Okay, sit back. Get comfortable. I want to tell you a love story.
One pound sweet butter.
Two cups confectioner’s sugar.
One tablespoon vanilla extract—I use the double-strength for this.
Four cups all-purpose flour.
One teaspoon kosher salt. If you use table salt instead, cut it back to half a teaspoon.
Your grandmother taught you how to make shortbread. She did not use confectioner’s sugar, she used granulated. Granulated sugar has the texture of sand. If that is what you have on hand, go ahead and use it. The cookies will turn out a little sweeter, but they will be crisp. Shortbread made with confectioner’s sugar is a gentler thing, which you learned one day when forced to substitute—a happy accident of timing.
Preheat your oven to three hundred and twenty five degrees.

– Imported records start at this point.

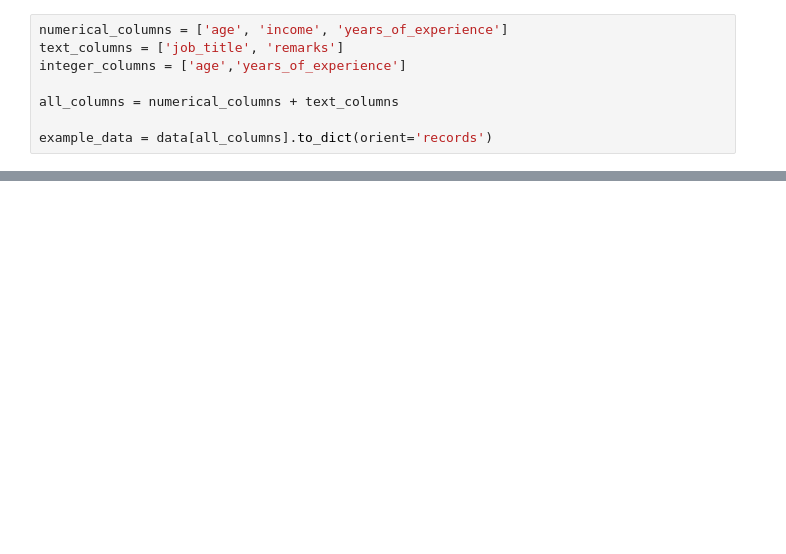
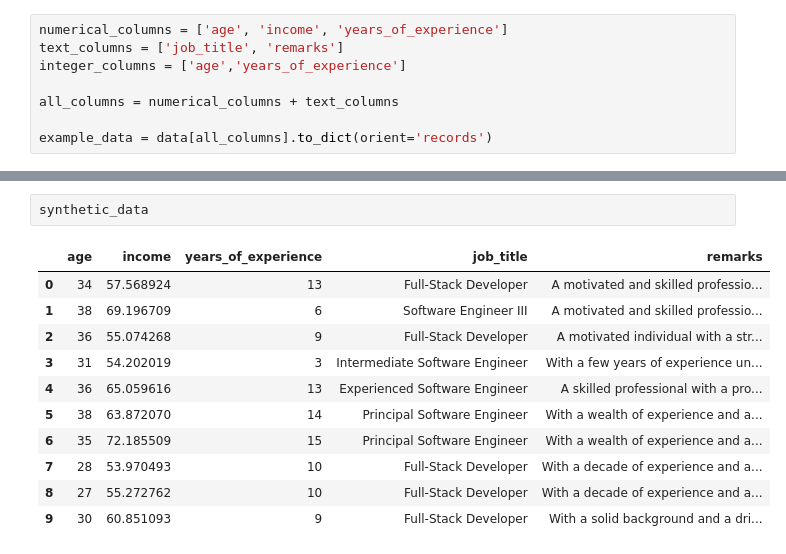
Before and after one commit to osllmai/IndoxGen, a Jupyter notebook: examples/HybridSynth.ipynb, the cells around one changed output, grey strips where cells are left out. Saved outputs shown, nothing was run; the diff lists cells and outputs as text; blank space fills up the shorter version.

Commit message:
Revised HybridSynth, Added Demo.

```diff
--- a/examples/HybridSynth.ipynb
+++ b/examples/HybridSynth.ipynb
@@ -151,0 +174,14 @@ synthetic_data.head()
+# %%
+synthetic_data
+# %% [output]
+|  | age | income | years_of_experience | job_title | remarks |
+| 0 | 34 | 57.568924 | 13 | Full-Stack Developer | A motivated and skilled professio... |
+| 1 | 38 | 69.196709 | 6 | Software Engineer III | A motivated and skilled professio... |
+| 2 | 36 | 55.074268 | 9 | Full-Stack Developer | A motivated individual with a str... |
+| 3 | 31 | 54.202019 | 3 | Intermediate Software Engineer | With a few years of experience un... |
+| 4 | 36 | 65.059616 | 13 | Experienced Software Engineer | A skilled professional with a pro... |
+| 5 | 38 | 63.872070 | 14 | Principal Software Engineer | With a wealth of experience and a... |
+| 6 | 35 | 72.185509 | 15 | Principal Software Engineer | With a wealth of experience and a... |
+| 7 | 28 | 53.970493 | 10 | Full-Stack Developer | With a decade of experience and a... |
+| 8 | 27 | 55.272762 | 10 | Full-Stack Developer | With a decade of experience and a... |
+| 9 | 30 | 60.851093 | 9 | Full-Stack Developer | With a solid background and a dri... |
```
Also changed, not shown: parts of 6 cells of this notebook.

Get out your large baking dish, the one made of Pyrex, the one you thought would be okay for lasagna. Which it is, but it’s not great for lasagna because you can only fit four thin layers of pasta, sauce, cheese and if you want a big meaty lasagna, that baking dish will accommodate, what, three layers at most? That baking dish turned out to be a mistake when it comes to lasagna, but it’s just right for shortbread.
Now grab that pottery bowl you bought at the Shaker village in New Hampshire where you and Bernie and Mike spent the day while your husband was at the racetrack. Of course, he wasn’t your husband then and you were uncertain if he ever would be. That was one of the things you and Bernie discussed when Mike wandered off to look at the barn or something. That was, in fact, something you and she talked about often. Practically her last words to you in that hospital room were “He’ll never give you what you want.” But that day, at the Shaker village, she urged patience. So you bought this bowl, with its two blue stripes.

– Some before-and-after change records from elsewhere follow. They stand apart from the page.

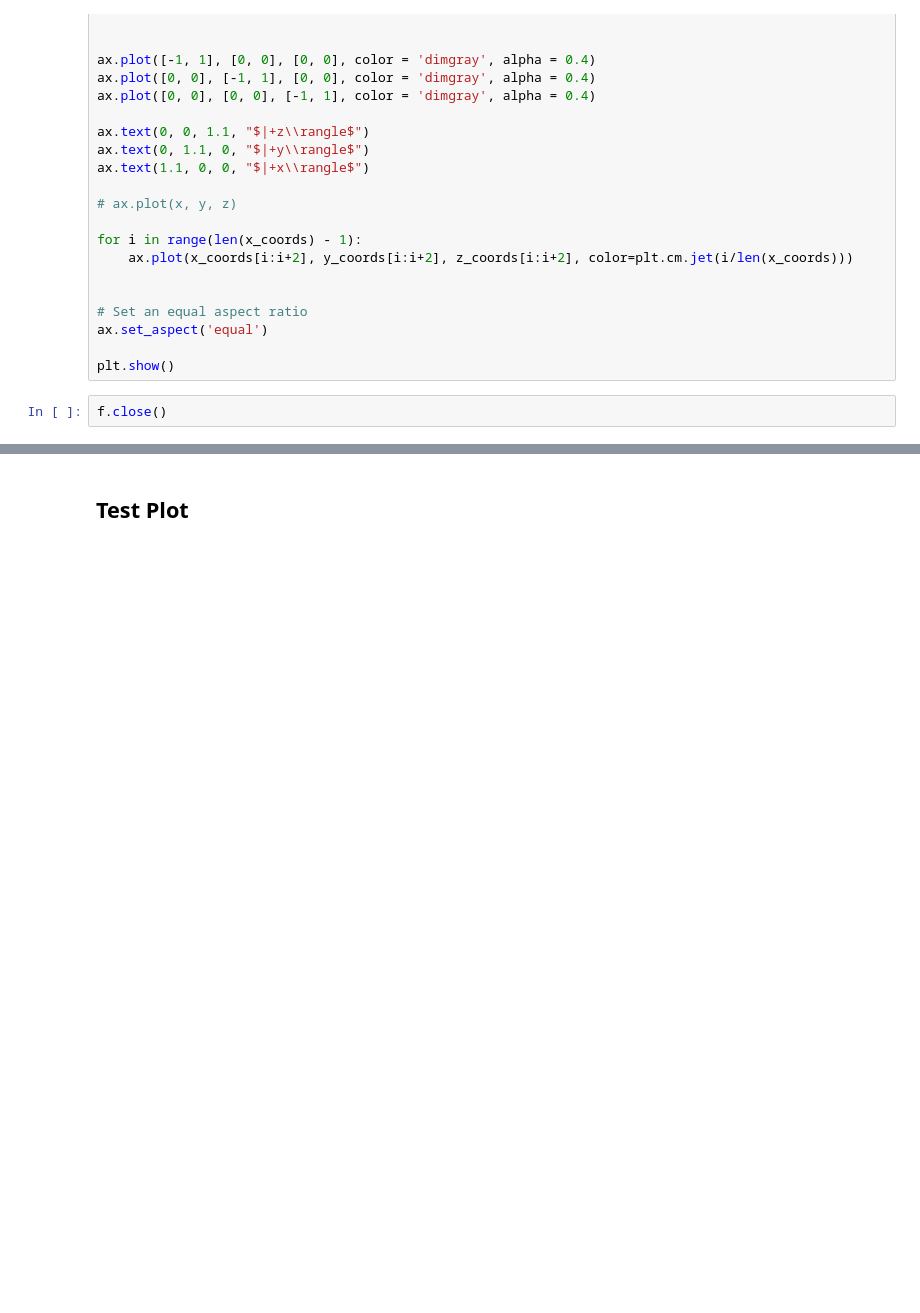
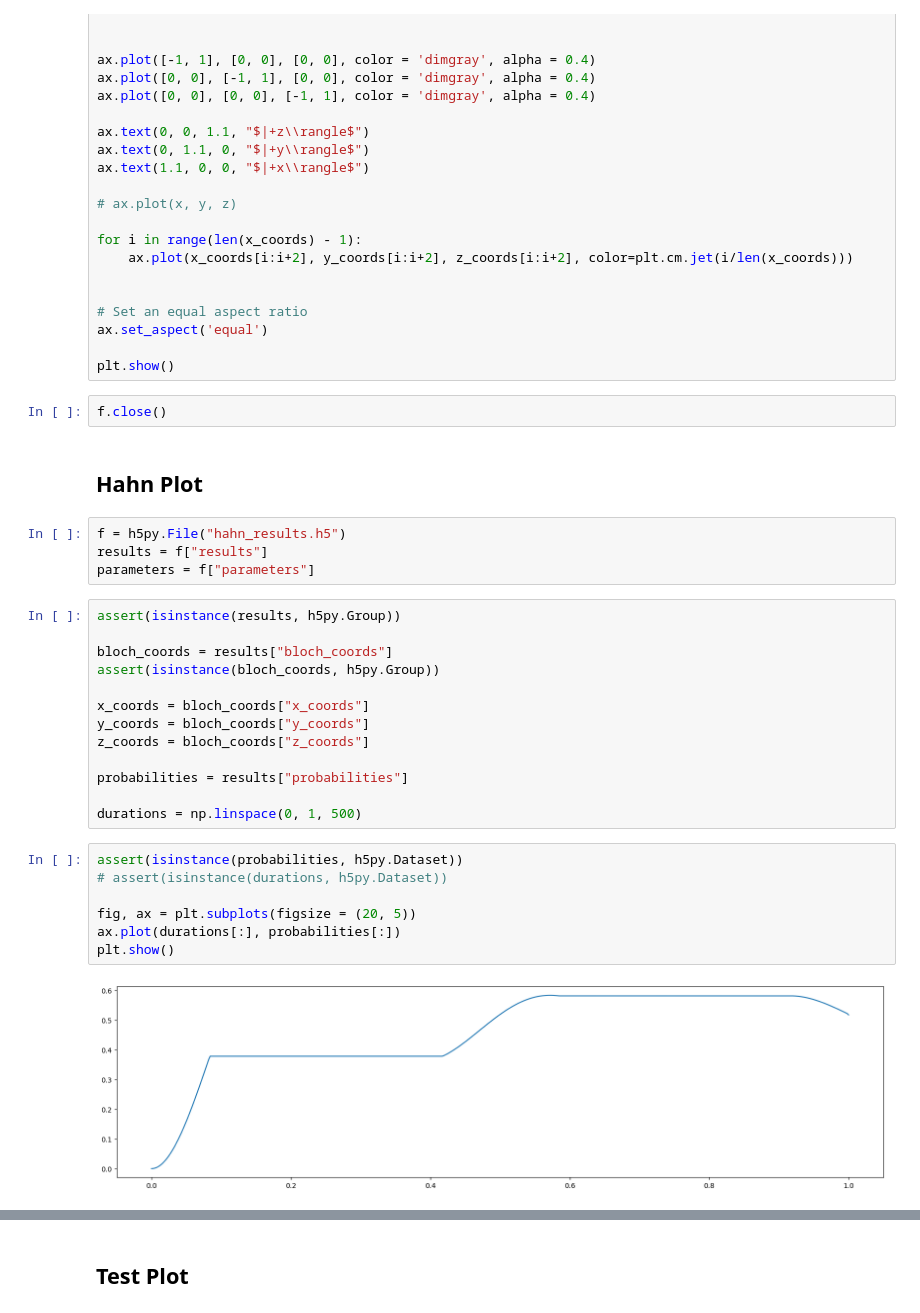
Before and after one commit to Slippery-Chickenz/qipQubitSimTools, a Jupyter notebook: examples/example.ipynb, the cells around one changed output, grey strips where cells are left out. Saved outputs shown, nothing was run; the diff lists cells and outputs as text; blank space fills up the shorter version.

```diff
--- a/examples/example.ipynb
+++ b/examples/example.ipynb
@@ -256,3 +256,31 @@ ax.set_aspect('equal')
 plt.show()
 # %%
 f.close()
+# %% [markdown]
+## Hahn Plot
+# %%
+f = h5py.File("hahn_results.h5")
+results = f["results"]
+parameters = f["parameters"]
+# %%
+assert(isinstance(results, h5py.Group))
+
+bloch_coords = results["bloch_coords"]
+assert(isinstance(bloch_coords, h5py.Group))
+
+x_coords = bloch_coords["x_coords"]
+y_coords = bloch_coords["y_coords"]
+z_coords = bloch_coords["z_coords"]
+
+probabilities = results["probabilities"]
+
+durations = np.linspace(0, 1, 500)
+# %%
+assert(isinstance(probabilities, h5py.Dataset))
+# assert(isinstance(durations, h5py.Dataset))
+
+fig, ax = plt.subplots(figsize = (20, 5))
+ax.plot(durations[:], probabilities[:])
+plt.show()
+# %% [output]
+[figure, added]
```
Also changed, not shown: parts of 2 cells of this notebook, 6 other files.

Put the butter in the bowl and beat it with a wooden spoon, the way your grandmother taught you, until creamy. Of course you could do this in a stand mixer or even with a handheld mixer, but then you would miss the moment when the butter submits to your touch and begins to transform, going pale and lovely as you introduce it to air. Add in the sugar and vanilla, mix well, now add the flour and salt. The dough will be incredibly crumbly, so willfully crumbly that you may doubt that it will ever become anything more than this ragged, unmanageable mess of a thing. But believe me, your faith will be rewarded.
Turn the dough into the pan and press it firmly with your hands until it is evenly distributed. Now take a fork and poke the tines into the dough in as straight lines as you can manage. Place the pan in the oven and bake until the shortbread is firm and lightly browned, about 25 minutes. Your home will be filled with the aroma of happiness.
Remove the pan and let the shortbread cool for five minutes or so, slice it into small squares and let it cool completely in the pan. Trust me when I tell you that trying to remove the shortbread from the pan before it has set completely will break. Your. Heart.
This shortbread is best when it has aged for a few days. The cookies soften slightly and the butter, sugar and vanilla settle and merge, the sum of the parts transformed through the everyday alchemy of heat and time. When you pop one of those small squares into your mouth and bite, the cookie will resist for just a moment before it shatters over your tongue into velvet sweet.
And you will remember everything that went into its making.